Beginning teachers' experience of being spurned, coping style, stress preparation, and burnout

Research output: Contribution to journalArticle

Abstract

The present study aimed primarily to extend a model on rejected helpers' reactions to the experience and reactions of secondary school teachers by examining the effects of being spurned on burnout. Another objective was to examine whether or not a problem -focused coping style would be more effective than an emotion-focused coping style in reducing the negative impact of being spurned on burnout. The third objective was to assess whether or not a preparedness for job stress could prevent the experience of being spurned. Beginning secondary school teachers in Macau responded to a questionnaire addressing the variables of interest at three points in time: before they started teaching, six months into their work, and another six months later. As hypothesized, the more prepared the teachers were, the less spurned they became. Also as hypothesized, being spurned produced burnout, with such effects being reduced more by a problem-focused coping style than by an emotion-focused style. Copyright © 1998 The Chinese University of Hong Kong.
Original languageEnglish
Pages (from-to)117-129
JournalEducation Journal
Volume26
Issue number1
Publication statusPublished - 1998
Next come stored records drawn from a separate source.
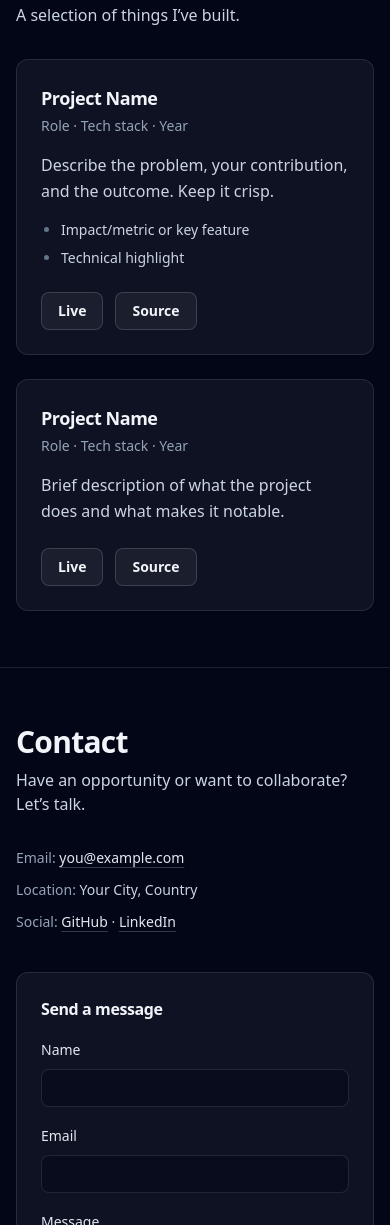
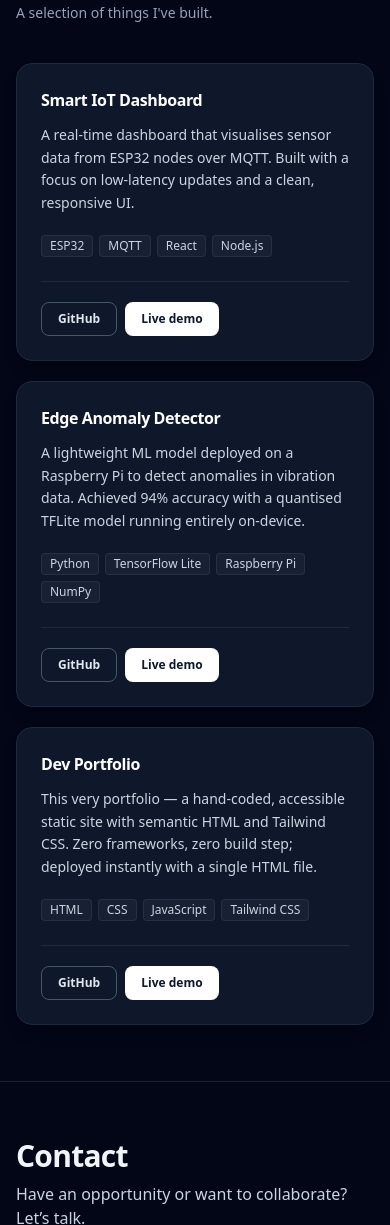
Before and after one commit to sumitp07/modern-developer-portfolio, a plain HTML site: page index.html in a window 390 px wide. Shown: the part 1751-2976 px from the top of the page. Drawn offline with nearby package versions, Linux system fonts and the light colour scheme.

Commit message:
feat: enhance projects section with responsive card layout, badges, and hover interactions

```diff
--- a/index.html
+++ b/index.html
@@ -215,76 +215,145 @@
 
 			<!-- Projects Section: Feature selected work as a list of project cards/articles -->
 			<section id="projects" class="section section--projects container mx-auto max-w-6xl border-b border-white/10 px-4 py-14 sm:py-16" aria-labelledby="projects-title" data-reveal>
-				<header class="section__header mb-8">
-					<h2 id="projects-title" class="section__title text-3xl font-semibold tracking-tight">Projects</h2>
-					<p class="section__subtitle mt-2 text-slate-300">A selection of things I’ve built.</p>
+				<header class="section__header mb-10">
+					<h2 id="projects-title" class="section__title text-3xl font-semibold tracking-tight text-white">Projects</h2>
+					<p class="section__subtitle mt-2 text-sm text-slate-400">A selection of things I've built.</p>
 				</header>
 
-				<div class="section__content">
-					<ul class="projects grid gap-6 md:grid-cols-2" aria-label="Selected projects">
-						<!-- Project Card #1 -->
+				<!--
+				React component map (each HTML element = one component boundary):
+				<ProjectsSection>  →  <section>
+				  <ProjectGrid>    →  <ul>
+				    <ProjectCard>  →  <li><article>
+				      title        →  <h3>
+				      description  →  <p>
+				      <TechBadgeList>  →  <ul.project__stack>
+				      <ProjectLinks>   →  <footer>
+				To add a project: copy one <li> block and update the content + id suffix.
+			-->
+				<ul class="projects grid gap-5 md:grid-cols-2 lg:grid-cols-3" aria-label="Selected projects">
+
+					<!-- ProjectCard: Smart IoT Dashboard -->
 					<li class="projects__item">
-							<article class="project rounded-xl border border-white/10 bg-white/5 p-6 shadow-sm transition-all duration-200 hover:-translate-y-0.5 hover:bg-white/10 hover:shadow-md motion-reduce:transform-none" aria-labelledby="project-1-title">
-								<header class="project__header">
-									<h3 id="project-1-title" class="project__title text-lg font-semibold tracking-tight">Project Name</h3>
-									<p class="project__meta mt-1 text-sm text-slate-400">Role · Tech stack · Year</p>
-								</header>
-								<p class="project__description mt-4 leading-relaxed text-slate-300">
-									Describe the problem, your contribution, and the outcome. Keep it crisp.
+						<article class="project flex h-full flex-col rounded-2xl border border-slate-800 bg-slate-900 p-6 shadow-lg shadow-black/20 transition-[transform,box-shadow,border-color] duration-300 ease-out hover:-translate-y-1 hover:border-slate-700 hover:shadow-xl hover:shadow-black/30 motion-reduce:transition-none motion-reduce:transform-none" aria-labelledby="project-1-title">
+							<h3 id="project-1-title" class="project__title text-base font-semibold tracking-tight text-white">Smart IoT Dashboard</h3>
+
+							<p class="project__description mt-3 flex-1 text-sm leading-relaxed text-slate-300">
+								A real-time dashboard that visualises sensor data from ESP32 nodes over MQTT.
+								Built with a focus on low-latency updates and a clean, responsive UI.
 							</p>
-								<ul class="project__highlights mt-4 list-disc space-y-2 pl-5 text-sm text-slate-300 marker:text-slate-500" aria-label="Project highlights">
-									<li class="project__highlight">Impact/metric or key feature</li>
-									<li class="project__highlight">Technical highlight</li>
+
+							<ul class="project__stack mt-5 flex flex-wrap gap-1.5" aria-label="Tech stack">
+								<li class="project__badge rounded border border-slate-700/50 bg-slate-800/60 px-2 py-0.5 text-xs font-medium text-slate-300">ESP32</li>
+								<li class="project__badge rounded border border-slate-700/50 bg-slate-800/60 px-2 py-0.5 text-xs font-medium text-slate-300">MQTT</li>
+								<li class="project__badge rounded border border-slate-700/50 bg-slate-800/60 px-2 py-0.5 text-xs font-medium text-slate-300">React</li>
+								<li class="project__badge rounded border border-slate-700/50 bg-slate-800/60 px-2 py-0.5 text-xs font-medium text-slate-300">Node.js</li>
 							</ul>
-								<footer class="project__footer mt-6 flex flex-wrap gap-3" aria-label="Project links">
+
+							<footer class="project__footer mt-6 flex flex-wrap gap-2 border-t border-slate-800 pt-5" aria-label="Project links">
 								<a
-										class="project__link inline-flex items-center justify-center rounded-lg border border-white/15 bg-white/5 px-4 py-2 text-sm font-semibold text-slate-100 transition-colors duration-200 hover:bg-white/10 focus:outline-none focus-visible:ring-2 focus-visible:ring-white/20"
+									class="project__link--secondary inline-flex items-center justify-center rounded-lg border border-slate-600 px-4 py-2 text-xs font-semibold text-slate-200 transition-[border-color,color] duration-150 ease-out hover:border-slate-400 hover:text-white active:scale-[0.97] focus:outline-none focus-visible:ring-2 focus-visible:ring-white/30"
 									href="#"
-										aria-label="View live demo of Project Name"
+									rel="noopener noreferrer"
+									aria-label="View GitHub repository for Smart IoT Dashboard (opens in new tab)"
+									target="_blank"
 								>
-										Live
+									GitHub
 								</a>
 								<a
-										class="project__link inline-flex items-center justify-center rounded-lg border border-white/15 bg-white/5 px-4 py-2 text-sm font-semibold text-slate-100 transition-colors duration-200 hover:bg-white/10 focus:outline-none focus-visible:ring-2 focus-visible:ring-white/20"
+									class="project__link--primary inline-flex items-center justify-center rounded-lg bg-white px-4 py-2 text-xs font-semibold text-slate-900 transition-[background-color,opacity] duration-150 ease-out hover:bg-slate-100 active:scale-[0.97] active:opacity-90 focus:outline-none focus-visible:ring-2 focus-visible:ring-white/50"
 									href="#"
-										aria-label="View source code for Project Name"
+									rel="noopener noreferrer"
+									aria-label="View live demo of Smart IoT Dashboard (opens in new tab)"
+									target="_blank"
 								>
-										Source
+									Live demo
 								</a>
 							</footer>
 						</article>
 					</li>
 
-						<!-- Project Card #2 -->
+					<!-- ProjectCard: Edge Anomaly Detector -->
 					<li class="projects__item">
-							<article class="project rounded-xl border border-white/10 bg-white/5 p-6 shadow-sm transition-all duration-200 hover:-translate-y-0.5 hover:bg-white/10 hover:shadow-md motion-reduce:transform-none" aria-labelledby="project-2-title">
-								<header class="project__header">
-									<h3 id="project-2-title" class="project__title text-lg font-semibold tracking-tight">Project Name</h3>
-									<p class="project__meta mt-1 text-sm text-slate-400">Role · Tech stack · Year</p>
-								</header>
-								<p class="project__description mt-4 leading-relaxed text-slate-300">
-									Brief description of what the project does and what makes it notable.
+						<article class="project flex h-full flex-col rounded-2xl border border-slate-800 bg-slate-900 p-6 shadow-lg shadow-black/20 transition-[transform,box-shadow,border-color] duration-300 ease-out hover:-translate-y-1 hover:border-slate-700 hover:shadow-xl hover:shadow-black/30 motion-reduce:transition-none motion-reduce:transform-none" aria-labelledby="project-2-title">
+							<h3 id="project-2-title" class="project__title text-base font-semibold tracking-tight text-white">Edge Anomaly Detector</h3>
+
+							<p class="project__description mt-3 flex-1 text-sm leading-relaxed text-slate-300">
+								A lightweight ML model deployed on a Raspberry Pi to detect anomalies in vibration data.
+								Achieved 94% accuracy with a quantised TFLite model running entirely on-device.
 							</p>
-								<footer class="project__footer mt-6 flex flex-wrap gap-3" aria-label="Project links">
+
+							<ul class="project__stack mt-5 flex flex-wrap gap-1.5" aria-label="Tech stack">
+								<li class="project__badge rounded border border-slate-700/50 bg-slate-800/60 px-2 py-0.5 text-xs font-medium text-slate-300">Python</li>
+								<li class="project__badge rounded border border-slate-700/50 bg-slate-800/60 px-2 py-0.5 text-xs font-medium text-slate-300">TensorFlow Lite</li>
+								<li class="project__badge rounded border border-slate-700/50 bg-slate-800/60 px-2 py-0.5 text-xs font-medium text-slate-300">Raspberry Pi</li>
+								<li class="project__badge rounded border border-slate-700/50 bg-slate-800/60 px-2 py-0.5 text-xs font-medium text-slate-300">NumPy</li>
+							</ul>
+
+							<footer class="project__footer mt-6 flex flex-wrap gap-2 border-t border-slate-800 pt-5" aria-label="Project links">
 								<a
-										class="project__link inline-flex items-center justify-center rounded-lg border border-white/15 bg-white/5 px-4 py-2 text-sm font-semibold text-slate-100 transition-colors duration-200 hover:bg-white/10 focus:outline-none focus-visible:ring-2 focus-visible:ring-white/20"
+									class="project__link--secondary inline-flex items-center justify-center rounded-lg border border-slate-600 px-4 py-2 text-xs font-semibold text-slate-200 transition-[border-color,color] duration-150 ease-out hover:border-slate-400 hover:text-white active:scale-[0.97] focus:outline-none focus-visible:ring-2 focus-visible:ring-white/30"
 									href="#"
-										aria-label="View live demo of Project Name"
+									rel="noopener noreferrer"
+									aria-label="View GitHub repository for Edge Anomaly Detector (opens in new tab)"
+									target="_blank"
 								>
-										Live
+									GitHub
 								</a>
 								<a
-										class="project__link inline-flex items-center justify-center rounded-lg border border-white/15 bg-white/5 px-4 py-2 text-sm font-semibold text-slate-100 transition-colors duration-200 hover:bg-white/10 focus:outline-none focus-visible:ring-2 focus-visible:ring-white/20"
+									class="project__link--primary inline-flex items-center justify-center rounded-lg bg-white px-4 py-2 text-xs font-semibold text-slate-900 transition-[background-color,opacity] duration-150 ease-out hover:bg-slate-100 active:scale-[0.97] active:opacity-90 focus:outline-none focus-visible:ring-2 focus-visible:ring-white/50"
 									href="#"
-										aria-label="View source code for Project Name"
+									rel="noopener noreferrer"
+									aria-label="View live demo of Edge Anomaly Detector (opens in new tab)"
+									target="_blank"
 								>
-										Source
+									Live demo
 								</a>
 							</footer>
 						</article>
 					</li>
+
+					<!-- ProjectCard: Dev Portfolio -->
+					<li class="projects__item">
+						<article class="project flex h-full flex-col rounded-2xl border border-slate-800 bg-slate-900 p-6 shadow-lg shadow-black/20 transition-[transform,box-shadow,border-color] duration-300 ease-out hover:-translate-y-1 hover:border-slate-700 hover:shadow-xl hover:shadow-black/30 motion-reduce:transition-none motion-reduce:transform-none" aria-labelledby="project-3-title">
+							<h3 id="project-3-title" class="project__title text-base font-semibold tracking-tight text-white">Dev Portfolio</h3>
+
+							<p class="project__description mt-3 flex-1 text-sm leading-relaxed text-slate-300">
+								This very portfolio — a hand-coded, accessible static site with semantic HTML and Tailwind CSS.
+								Zero frameworks, zero build step; deployed instantly with a single HTML file.
+							</p>
+
+							<ul class="project__stack mt-5 flex flex-wrap gap-1.5" aria-label="Tech stack">
+								<li class="project__badge rounded border border-slate-700/50 bg-slate-800/60 px-2 py-0.5 text-xs font-medium text-slate-300">HTML</li>
+								<li class="project__badge rounded border border-slate-700/50 bg-slate-800/60 px-2 py-0.5 text-xs font-medium text-slate-300">CSS</li>
+								<li class="project__badge rounded border border-slate-700/50 bg-slate-800/60 px-2 py-0.5 text-xs font-medium text-slate-300">JavaScript</li>
+								<li class="project__badge rounded border border-slate-700/50 bg-slate-800/60 px-2 py-0.5 text-xs font-medium text-slate-300">Tailwind CSS</li>
 							</ul>
-				</div>
+
+							<footer class="project__footer mt-6 flex flex-wrap gap-2 border-t border-slate-800 pt-5" aria-label="Project links">
+								<a
+									class="project__link--secondary inline-flex items-center justify-center rounded-lg border border-slate-600 px-4 py-2 text-xs font-semibold text-slate-200 transition-[border-color,color] duration-150 ease-out hover:border-slate-400 hover:text-white active:scale-[0.97] focus:outline-none focus-visible:ring-2 focus-visible:ring-white/30"
+									href="#"
+									rel="noopener noreferrer"
+									aria-label="View GitHub repository for Dev Portfolio (opens in new tab)"
+									target="_blank"
+								>
+									GitHub
+								</a>
+								<a
+									class="project__link--primary inline-flex items-center justify-center rounded-lg bg-white px-4 py-2 text-xs font-semibold text-slate-900 transition-[background-color,opacity] duration-150 ease-out hover:bg-slate-100 active:scale-[0.97] active:opacity-90 focus:outline-none focus-visible:ring-2 focus-visible:ring-white/50"
+									href="#"
+									rel="noopener noreferrer"
+									aria-label="View live demo of Dev Portfolio (opens in new tab)"
+									target="_blank"
+								>
+									Live demo
+								</a>
+							</footer>
+						</article>
+					</li>
+
+				</ul>
 			</section>
 
 			<!-- Contact Section: Contact details + lightweight form -->
```
Lines whose indentation alone changed are shown as unchanged.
Fingerprint

burnout
coping
secondary school teacher
emotion
teacher
experience
helper
questionnaire
Teaching

Citation

Wong, K.-S., & Cheuk, W.-H. (1998). Beginning teachers' experience of being spurned, coping style, stress preparation, and burnout. Education Journal, 26(1), 117-129.

Keywords

  • Alt. title: 新任教師提出幫助被拒、應付問題方式、被拒準備及教學熱誠減退的經驗